The Latest News on The Hits


The Walker County Office of Emergency Management reports as of 4 PM Friday, July 10, among regular residents there were 524 active cases, 191 recovered cases with fatalities remaining at 3. Please note that there were 18 new community cases since the last report of July 9th.

They report among TDCJ offenders in Walker County 41 active cases and 1,636 recovered cases. The number of deceased is 28.

Among TDCJ employees in the county, there were 58 active cases reported with 175 recovered.

The next community testing is July 22 and July 23 and July 29 and 30. Registration begins 24 hours prior at 1-844-778-2455.


Governor Greg Abbott said on CBS-19 in Austin last week that, “If we do not all join together and unite in this one cause for a short period of time, of adopting a mask, what it will lead to is the necessity of having to close Texas back down.” He said, “That should be the last thing that any government wants—the last thing that any business owner wants.”

Friday, the Houston Chronicle reported that coronavirus cases in our state jumped by 4.53 percent, or 10,214 cases, to 235,915 cases in total from July 8 to July 9th. They reported Friday, 2,976 deaths in Texas.


Walker County Elections Manager Julie Cooper reports a total of 369 voters checked-in during the two-week early voting period for the July 14th Democratic Runoff Election in Walker County.   

Early Voting concluded Friday at 5:00pm. However, voters wishing to cast their vote in the Democratic Runoff Election can still vote on Election Day, Tuesday, July 14th between 7:00am – 7:00pm at the Walker County Annex, Room 101. Please note that there are no Republican Party runoff elections in our county.  

Election results will be posted on election night, as soon as available, to the Walker County Current Elections webpage.

Voters needing assistance are welcome to contact the Elections Department at (936) 436-4959.


Governor Greg Abbott has issued a Proclamation suspending elective surgeries in hospitals in all counties located within 11 Trauma Service Areas (TSAs) in Texas. Walker and Montgomery counties are in one of these TSA areas.

Under his Proclamation, the Governor directs all hospitals in these counties to postpone surgeries and procedures that are not immediately, medically necessary to correct a serious medical condition or to preserve the life of a patient who without immediate performance of the surgery or procedure would be at risk for serious adverse medical consequences or death, as determined by the patient’s physician. Through proclamation, the Governor can add or subtract from the list of counties included in his original Executive Order and subsequent Proclamations to address surges in hospitalizations that may arise in other parts of the state.

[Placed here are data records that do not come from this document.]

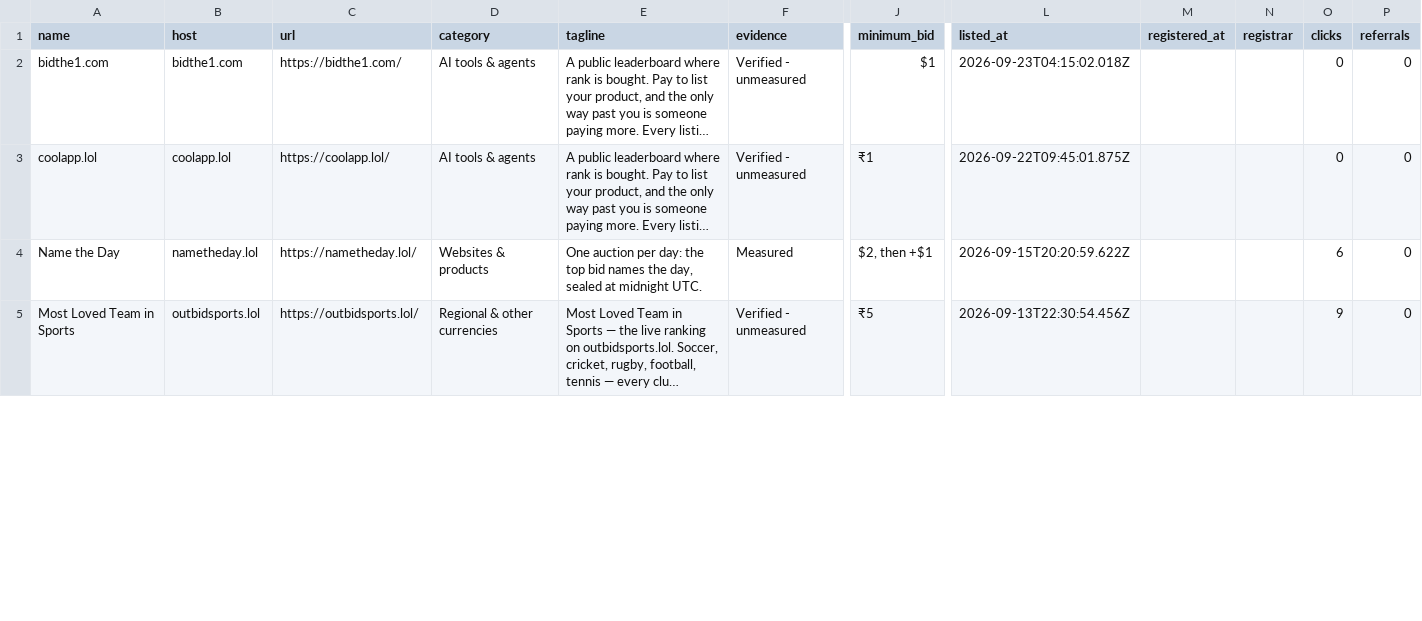
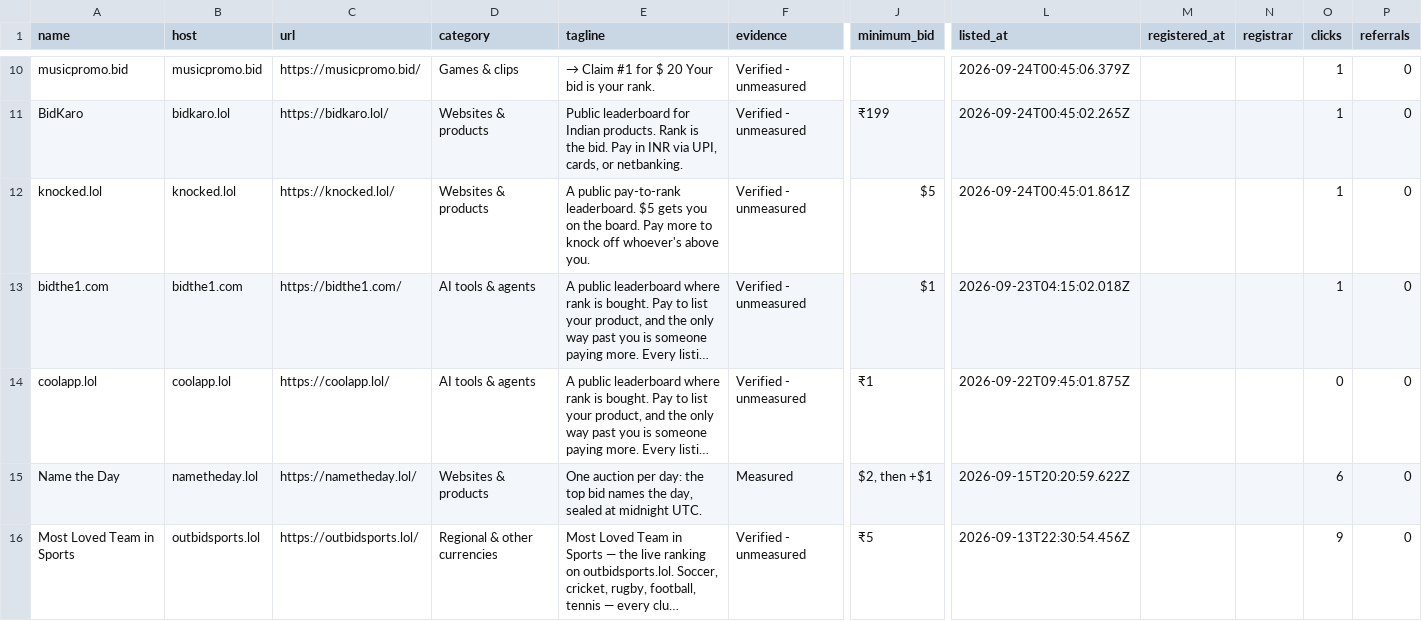
Before and after one commit to clickalex/Outbid.lol_copy_demo, a CSV file: data/outbid-market-inventory.csv, drawn as a sheet; only a part is shown, gaps mark what is left out; long unchanged cells end in …; addresses are those after the commit; rows hold the shown columns only; the diff covers the shown part only; the diff names each change by its address in the sheet, - before the commit and + after, or states it on an @@ line.

```diff
--- a/data/outbid-market-inventory.csv
+++ b/data/outbid-market-inventory.csv
+row 10: musicpromo.bid | musicpromo.bid | https://musicpromo.bid/ | Games & clips | → Claim #1 for $ 20 Your bid is your rank. | Verified - unmeasured |  | 2026-09-24T00:45:06.379Z |  |  | 1 | 0
+row 11: BidKaro | bidkaro.lol | https://bidkaro.lol/ | Websites & products | Public leaderboard for Indian products. Rank is the bid. Pay in INR via UPI, cards, or netbanking. | Verified - unmeasured | ₹199 | 2026-09-24T00:45:02.265Z |  |  | 1 | 0
+row 12: knocked.lol | knocked.lol | https://knocked.lol/ | Websites & products | A public pay-to-rank leaderboard. $5 gets you on the board. Pay more to knock off whoever's above you. | Verified - unmeasured | $5 | 2026-09-24T00:45:01.861Z |  |  | 1 | 0
-O13 (clicks): 0
+O13 (clicks): 1
```
Also changed, not shown: 8 added rows and 3 edited cells elsewhere in this file, 4 other files.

Gene Roberts, director of Student Legal and Mediation Services for Sam Houston State University, was selected to be the chair of the Alternative Dispute Resolution Section of the State Bar of Texas starting June 15, 2020, for a one-year term.

The State Bar of Texas has over 100,000 attorneys as members. The State Bar Act requires that all attorneys licensed in Texas are members of the State Bar of Texas, whose purpose is to support the administration of justice, foster high standards of ethical conduct, enable its members to serve clients and the public better, educate the public about the rule of law, and promote diversity in the administration of justice.

The Alternative Dispute Resolution Section is one of 50 subject-specific legal sections authorized by the State Bar of Texas (others include litigation, bankruptcy, and municipal judges, for example) with a membership of almost 1,200 attorneys. During the year, Roberts will oversee an advanced training course in mediation and arbitration as well as other educational activities for the section.


The Walker County Office of Emergency Management has passed along letters from the Texas Department of State Health Services.

Planning Section Chief Mary Beth Meier writes:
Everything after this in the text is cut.